Even in this day and age, linen, like hemp, is still a surprisingly labor intensive fabric to produce. The flax plant, like hemp and bamboo, follow the same basic process of turning the woody and fibrous stems of a domesticated plant into a usable textile fiber. The flax plant is first grown in fields like any other row crop. The leaves of the flax plant are useful as animal feed and the seeds are useful as a food product to both animals and humans. Flax seed oil is a popular health supplement, as is hemp seed oil. Even in these times of automation, the stocks of flax and hemp are still often cut by hand at the base of the roots when harvest time comes. Cutting flax stocks is referred to as winnowing. Flax stocks, like hemp stocks, are then broken down by bacteria to remove the excess plant tissue from the valuable fibers. This process has traditionally been done in pools of water or just by leaving the stocks to decompose in the fields after being cut or winnowed. This process is referred to as retting. Next, the dried and retted stocks of the flax plant are rolled between metal rollers to further separate the cellulose pith from the plant fiber. The process of rolling flax stocks between steel rollers is referred to as scrutching. The scrutching process also produces some industrially useful oils as a by- product. Lastly, the flax fibers are separated by a carding process and made into useful fibers for textiles, this process is referred to as hackling.

Ecological and Social Impact of Linen

Q: Could linen provide a large scale alternative to cotton as a textile of choice?
A: Some of the reasons for flax not being suitable as a large scale substitute for cotton are the fact that flax is somewhat slow growing, and is labor and time intensive to harvest and turn into cloth. Flax is not as thirsty for water, nor as vulnerable to pests and diseases as cotton; however, a troubling amount of pesticide, herbicide, fungicide and fertilizer is used in the large scale cultivation of flax. The flax plant is notably vulnerable to drying out and dying from even moderate water shortages. There is a growing demand for organically grown flax; however, the basic problems associated with the cultivation of flax will make organic flax farming a somewhat expensive and tedious process. Linen receives only a mediocre environmental friendliness rating. It is unlikely that there will be any large scale interest in making cottonized flax. Flax simply grows too slowly to be a competitor to cotton. If linen were to replace cotton as the fabric of choice it would have by now.

Q: What are the advantages of incorporating linen into a clothing design?
A: Linen has a nice cool feeling in warm weather and is a natural fiber so it “breathes” well and is not likely to cause skin irritation to people with allergic reactions to synthetic fibers. Linen holds its shape well and shrinks very little after drying in a dryer. Linen has good resistance to abrasion and wear. Linen is not very prone to attracting and producing lint. Linen is also biodegradable.

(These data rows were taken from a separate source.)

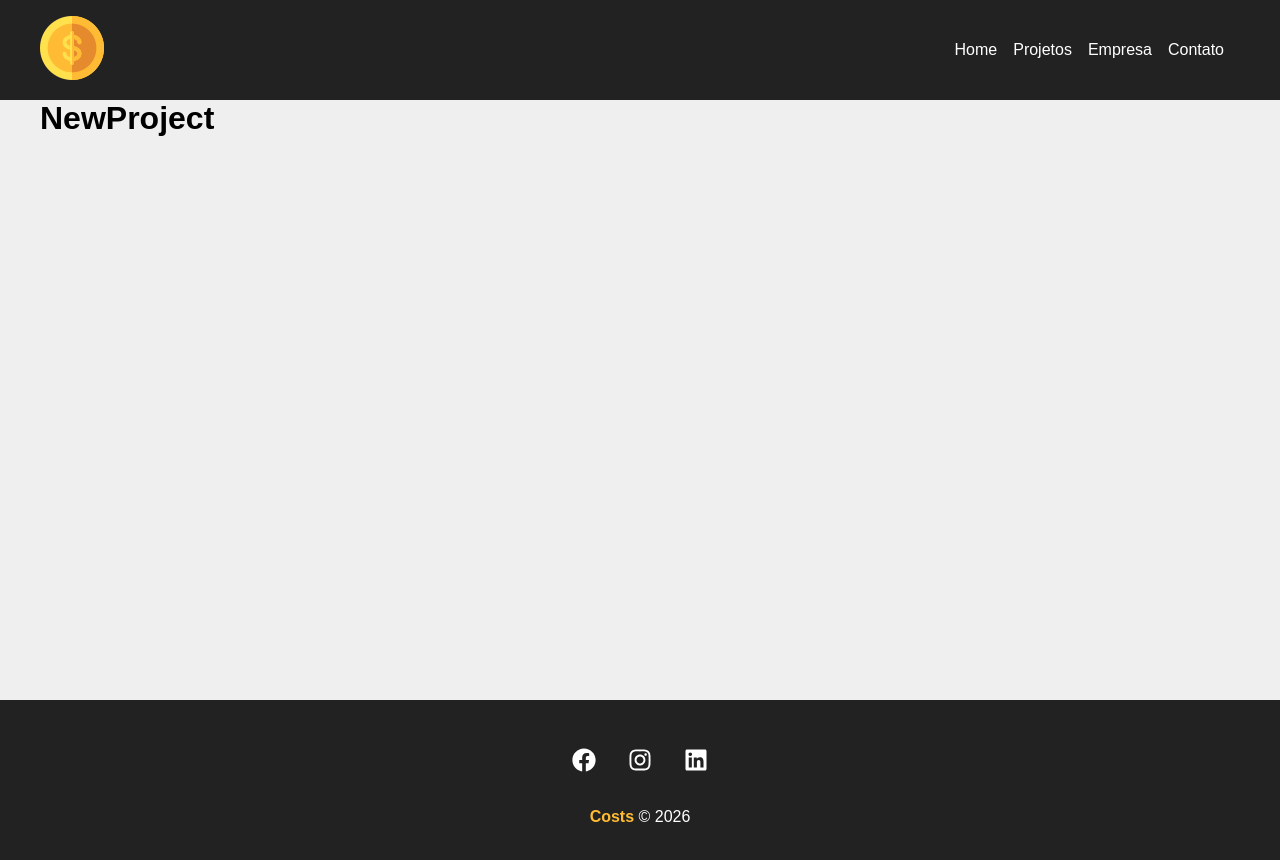
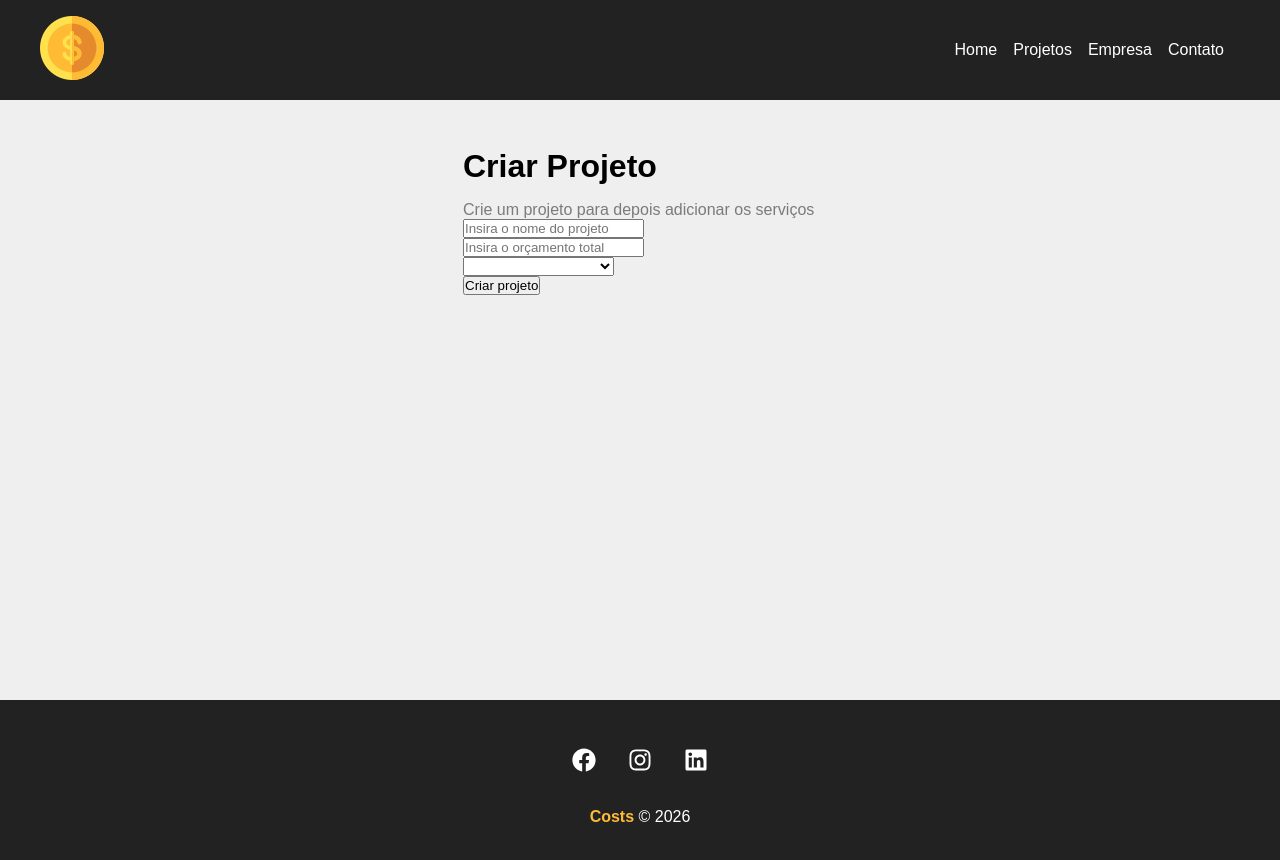
Before and after one commit to IgorKoehler15/aprendendo_react, a React (Create React App) app: page /newproject in a window 1280 px wide. Shown: the top 860 px of the page. Built offline with nearby package versions, Linux system fonts and the light colour scheme.

Commit message:
Página de formulário

```diff
--- a/src/App.js
+++ b/src/App.js
@@ -1,4 +1,4 @@
-import { BrowserRouter as Router, Routes, Route, Link } from "react-router-dom";
+import { BrowserRouter as Router, Routes, Route} from "react-router-dom";
 import Home from './components/pages/Home'
 import Contact from './components/pages/Contact'
 import Company from './components/pages/Company'
--- a/src/components/pages/NewProject.js
+++ b/src/components/pages/NewProject.js
@@ -1,6 +1,14 @@
+import ProjectForm from '../project/ProjectForm'
+import styles from './NewProject.module.css'
+
 function NewProject(){
-    return <h1>NewProject</h1>
-
+    return (
+        <div className={styles.newproject_container}>
+            <h1>Criar Projeto</h1>
+            <p>Crie um projeto para depois adicionar os serviços</p>
+            <ProjectForm/>
+        </div>
+    )
 }
 
 export default NewProject
--- /dev/null
+++ b/src/components/pages/NewProject.module.css
@@ -0,0 +1,13 @@
+.newproject_container {
+    width: 450px;
+    margin: 0 auto;
+    padding: 3em;
+}
+
+.newproject_container h1 {
+    margin-bottom: 0.5em;
+}
+
+.newproject_container p {
+    color: #7b7b7b;
+}
--- /dev/null
+++ b/src/components/project/ProjectForm.js
@@ -0,0 +1,22 @@
+function ProjectForm() {
+    return (
+        <form>
+            <div>
+                <input type="text" placeholder="Insira o nome do projeto"/>
+            </div>
+            <div>
+                <input type="number" placeholder="Insira o orçamento total"/>
+            </div>
+            <div>
+                <select name="category_id">
+                    <option disabled select>Selecione a categoria</option>
+                </select>
+            </div>
+            <div>
+                <input type="submit" value="Criar projeto"/>
+            </div>
+        </form>
+    )
+}
+
+export default ProjectForm
```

Q: What are the disadvantages of using linen?
A: Linen, like all of the plant stem or leaf derived fabrics, is a bit less soft and flexible than cotton or rayon. Linen is prone to getting brittle and having the fibers break over time. The breaking and drying out of linen fibers over time is often first observed in broken fibers around high wear areas and areas of frequent creasing. These areas of high ware and frequent creasing are places such as cuffs and collars. The cuffs and collars on linen shirts are the first places to show the signs of wear and ageing, and generally show signs of wear faster than garments made out of more pliable fabrics. Linen also does not stretch and give very well, but this is also the reason linen holds its shape well. Linen is also well known for wrinkling easily and requiring frequent ironing.